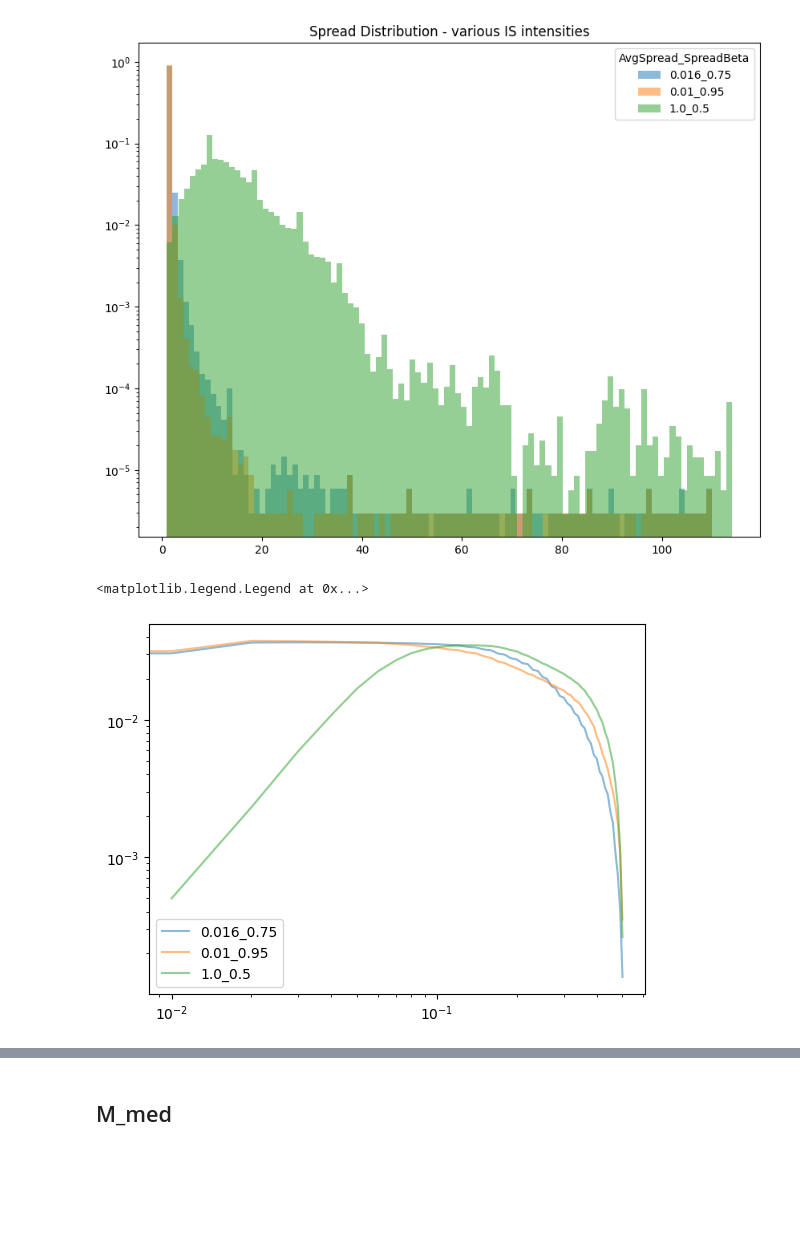
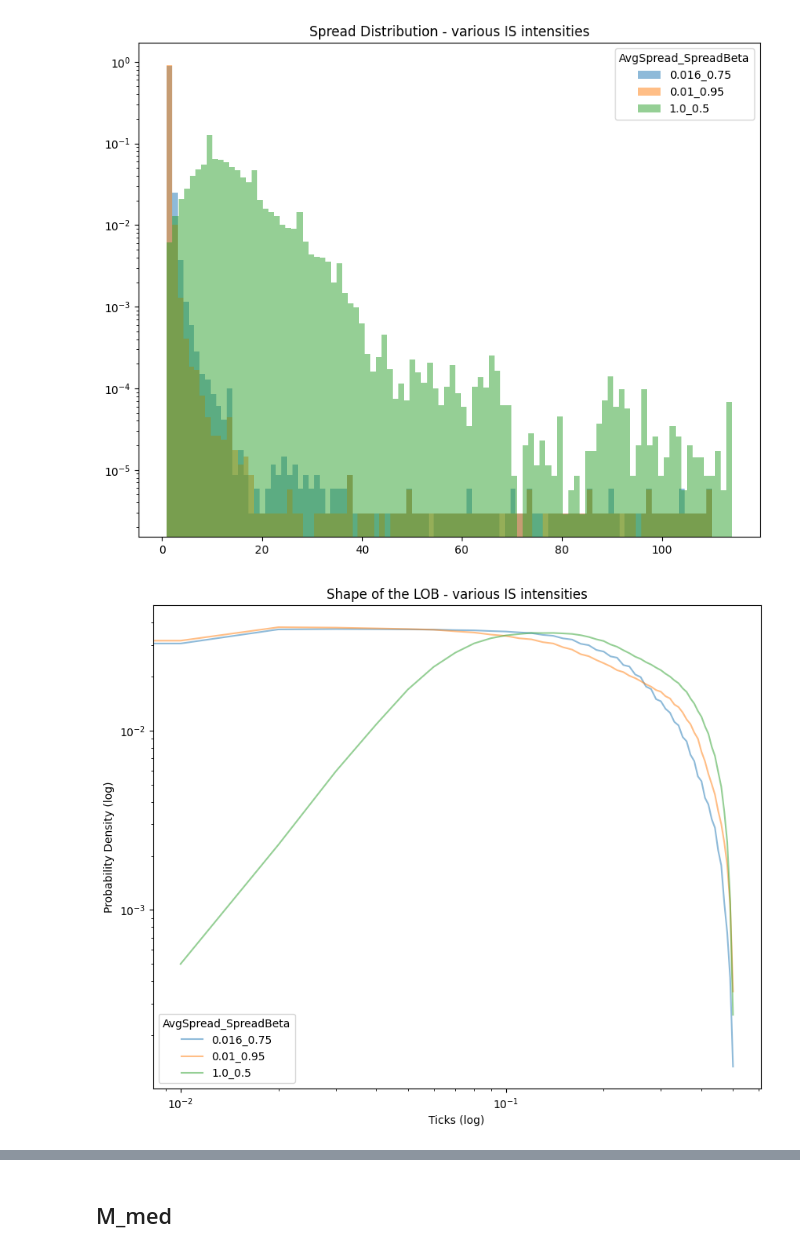
Before and after one commit to konqr/lobSimulations, a Jupyter notebook: src/backup/hawkes/experiments/toyModelSmallTick.ipynb, the cells around one changed output, grey strips where cells are left out. Saved outputs shown, nothing was run; the diff lists cells and outputs as text; code cells hidden in the pictures; blank space fills up the shorter version.

```diff
--- a/src/backup/hawkes/experiments/toyModelSmallTick.ipynb
+++ b/src/backup/hawkes/experiments/toyModelSmallTick.ipynb
@@ -436,20 +439,24 @@ for fname in fnames:
             volumes_1.append(volumes)
             labels.append(l)
 # %%
+plt.figure(figsize=(10,8))
 for volumes , label in zip(volumes_1, labels):
     dict_shape = {}
     for v in volumes:
         dists = np.array(v)[:,0]
         vols =  np.array(v)[:,1]
         for d, vol in zip(dists,vols):
             dict_shape[np.round(d, decimals=2)] = dict_shape.get(np.round(d, decimals=2), 0) + vol
     dist = list(dict_shape.keys())
     vol = np.array(list(dict_shape.values()))
     vol = vol/vol.sum()
     plt.plot(np.array(dist)[vol > 1e-4], vol[vol > 1e-4], label = label, alpha=0.5)
 plt.yscale('log')
 plt.xscale('log')
-plt.legend()
+plt.legend(title = 'AvgSpread_SpreadBeta')
+plt.ylabel('Probability Density (log)')
+plt.title('Shape of the LOB - various IS intensities')
+plt.xlabel('Ticks (log)')
+plt.savefig('D:\\PhD\\results - small tick\\ergStudy_IS_shape.png')
 # %% [output]
-<matplotlib.legend.Legend at 0x...>
-[figure, old version]
+[figure, new version]
```
Also changed, not shown: parts of 7 cells of this notebook, 1 other file.
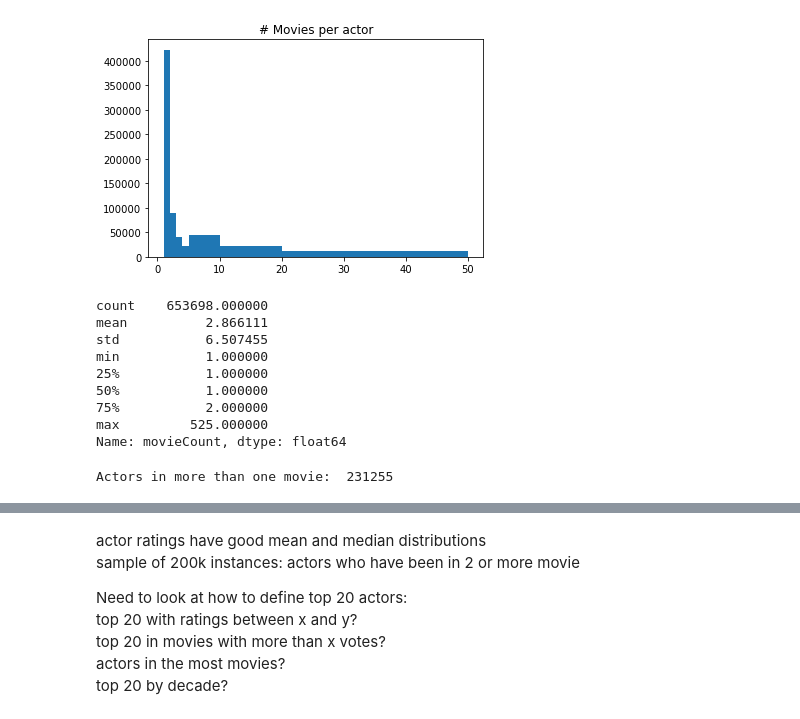
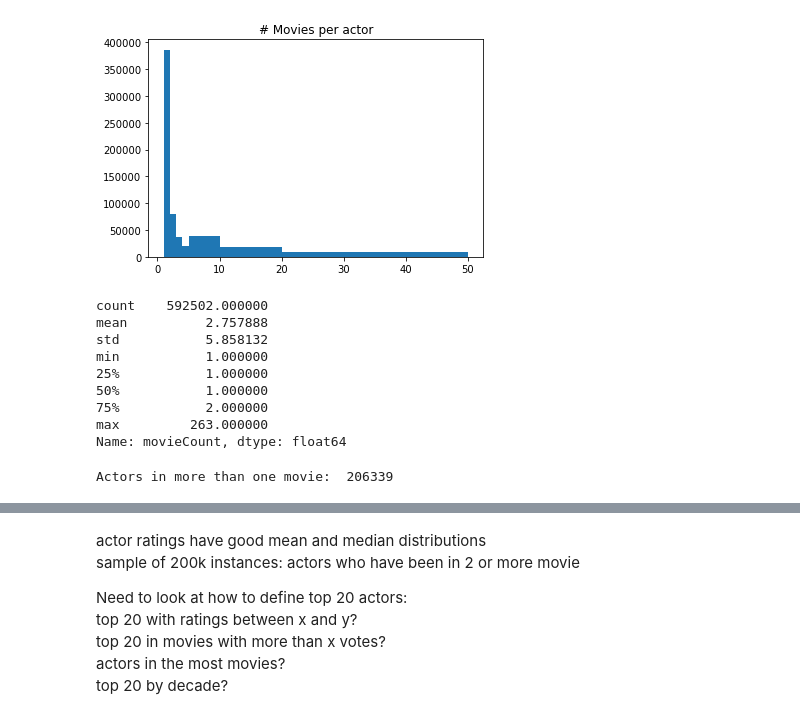
Before and after one commit to Amjaad/MoviesProject, a Jupyter notebook: DataPrep/titles.principals.ipynb, the cells around one changed output, grey strips where cells are left out. Drawn from its saved outputs; the diff is of its cells as text; code cells hidden in the pictures.

```diff
--- a/DataPrep/titles.principals.ipynb
+++ b/DataPrep/titles.principals.ipynb
@@ -7,6 +7,6 @@ from pandas import DataFrame
 from pandas import Series
 # %%
 # read in data
-local_file="principals.csv"
+local_file="title.ratings.genresG.actorsS.csv"
 source=local_file
 principals_df = pd.read_csv(source, sep='\t')
@@ -22,27 +22,27 @@ principals_df.head()
 # %%
 # mpp_df: number of movies per principal
-mpp_df= principals_df.loc[:,['tconst','actor']].groupby('actor').count().rename(columns={'tconst': 'movieCount'})
+mpp_df= principals_df.loc[:,['tconst','principalCast']].groupby('principalCast').count().rename(columns={'tconst': 'movieCount'})
 
 plt.title("# Movies per actor")
 bins = [1,2,3,4,5,10,20,50]
 plt.hist(mpp_df.movieCount, bins = bins)
 plt.show()
 mpp_df.movieCount.describe()
 # %% [output]
-[figure, old version]
+[figure, new version]
-count    653698.000000
-mean          2.866111
-std           6.507455
+count    592502.000000
+mean          2.757888
+std           5.858132
 min           1.000000
 25%           1.000000
 50%           1.000000
 75%           2.000000
-max         525.000000
+max         263.000000
 Name: movieCount, dtype: float64
 # %%
 a = mpp_df.movieCount[mpp_df.movieCount > 1.0].count()
 print("Actors in more than one movie: ",a)
 # %% [output]
-Actors in more than one movie:  231255
+Actors in more than one movie:  206339
 # %%
 print("Descriptive statistics for ratings of all actors")
```
Also changed, not shown: parts of 6 cells of this notebook, 4 other files.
☆ ☆ ☆
THE PROBLEM:
Every line above should be output exactly, except for the pictures.

RESPONSE TO THIS EXERCISE:
Before and after one commit to konqr/lobSimulations, a Jupyter notebook: src/backup/hawkes/experiments/toyModelSmallTick.ipynb, the cells around one changed output, grey strips where cells are left out. Saved outputs shown, nothing was run; the diff lists cells and outputs as text; code cells hidden in the pictures; blank space fills up the shorter version.

```diff
--- a/src/backup/hawkes/experiments/toyModelSmallTick.ipynb
+++ b/src/backup/hawkes/experiments/toyModelSmallTick.ipynb
@@ -436,20 +439,24 @@ for fname in fnames:
             volumes_1.append(volumes)
             labels.append(l)
 # %%
+plt.figure(figsize=(10,8))
 for volumes , label in zip(volumes_1, labels):
     dict_shape = {}
     for v in volumes:
         dists = np.array(v)[:,0]
         vols =  np.array(v)[:,1]
         for d, vol in zip(dists,vols):
             dict_shape[np.round(d, decimals=2)] = dict_shape.get(np.round(d, decimals=2), 0) + vol
     dist = list(dict_shape.keys())
     vol = np.array(list(dict_shape.values()))
     vol = vol/vol.sum()
     plt.plot(np.array(dist)[vol > 1e-4], vol[vol > 1e-4], label = label, alpha=0.5)
 plt.yscale('log')
 plt.xscale('log')
-plt.legend()
+plt.legend(title = 'AvgSpread_SpreadBeta')
+plt.ylabel('Probability Density (log)')
+plt.title('Shape of the LOB - various IS intensities')
+plt.xlabel('Ticks (log)')
+plt.savefig('D:\\PhD\\results - small tick\\ergStudy_IS_shape.png')
 # %% [output]
-<matplotlib.legend.Legend at 0x...>
-[figure, old version]
+[figure, new version]
```
Also changed, not shown: parts of 7 cells of this notebook, 1 other file.
Before and after one commit to Amjaad/MoviesProject, a Jupyter notebook: DataPrep/titles.principals.ipynb, the cells around one changed output, grey strips where cells are left out. Drawn from its saved outputs; the diff is of its cells as text; code cells hidden in the pictures.

```diff
--- a/DataPrep/titles.principals.ipynb
+++ b/DataPrep/titles.principals.ipynb
@@ -7,6 +7,6 @@ from pandas import DataFrame
 from pandas import Series
 # %%
 # read in data
-local_file="principals.csv"
+local_file="title.ratings.genresG.actorsS.csv"
 source=local_file
 principals_df = pd.read_csv(source, sep='\t')
@@ -22,27 +22,27 @@ principals_df.head()
 # %%
 # mpp_df: number of movies per principal
-mpp_df= principals_df.loc[:,['tconst','actor']].groupby('actor').count().rename(columns={'tconst': 'movieCount'})
+mpp_df= principals_df.loc[:,['tconst','principalCast']].groupby('principalCast').count().rename(columns={'tconst': 'movieCount'})
 
 plt.title("# Movies per actor")
 bins = [1,2,3,4,5,10,20,50]
 plt.hist(mpp_df.movieCount, bins = bins)
 plt.show()
 mpp_df.movieCount.describe()
 # %% [output]
-[figure, old version]
+[figure, new version]
-count    653698.000000
-mean          2.866111
-std           6.507455
+count    592502.000000
+mean          2.757888
+std           5.858132
 min           1.000000
 25%           1.000000
 50%           1.000000
 75%           2.000000
-max         525.000000
+max         263.000000
 Name: movieCount, dtype: float64
 # %%
 a = mpp_df.movieCount[mpp_df.movieCount > 1.0].count()
 print("Actors in more than one movie: ",a)
 # %% [output]
-Actors in more than one movie:  231255
+Actors in more than one movie:  206339
 # %%
 print("Descriptive statistics for ratings of all actors")
```
Also changed, not shown: parts of 6 cells of this notebook, 4 other files.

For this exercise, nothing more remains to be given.